§ Work instruction
Scanning the entries below, copy every line that contains the word "laravel".

*** Opening Listed records ***

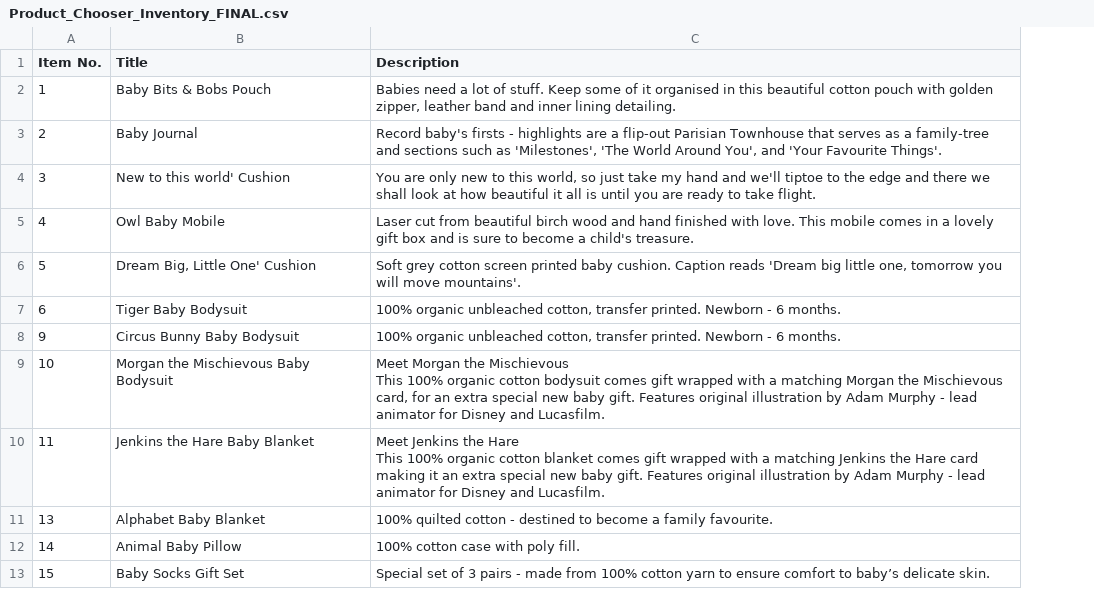
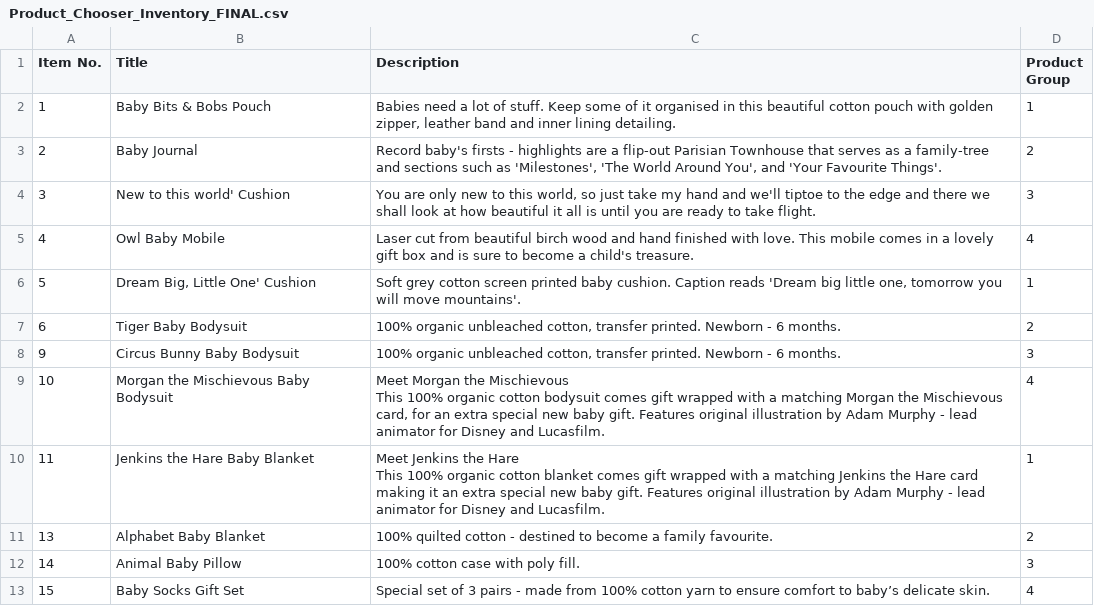
Before and after one commit to phpchap/survey, a CSV file: laravel/app/storage/csv/Product_Chooser_Inventory_FINAL.csv, drawn as a sheet; only a part is shown; the diff names each change by its address in the sheet, - before the commit and + after, or states it on an @@ line.

Commit message:
Product export and priority

```diff
--- a/laravel/app/storage/csv/Product_Chooser_Inventory_FINAL.csv
+++ b/laravel/app/storage/csv/Product_Chooser_Inventory_FINAL.csv
+column D (Product Group), rows 2-13: 1 | 2 | 3 | 4 | 1 | 2 | 3 | 4 | 1 | 2 | 3 | 4
```
Also changed, not shown: 10 other files.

*** Closing Listed records ***

§ The answer
Before and after one commit to phpchap/survey, a CSV file: laravel/app/storage/csv/Product_Chooser_Inventory_FINAL.csv, drawn as a sheet; only a part is shown; the diff names each change by its address in the sheet, - before the commit and + after, or states it on an @@ line.
--- a/laravel/app/storage/csv/Product_Chooser_Inventory_FINAL.csv
+++ b/laravel/app/storage/csv/Product_Chooser_Inventory_FINAL.csv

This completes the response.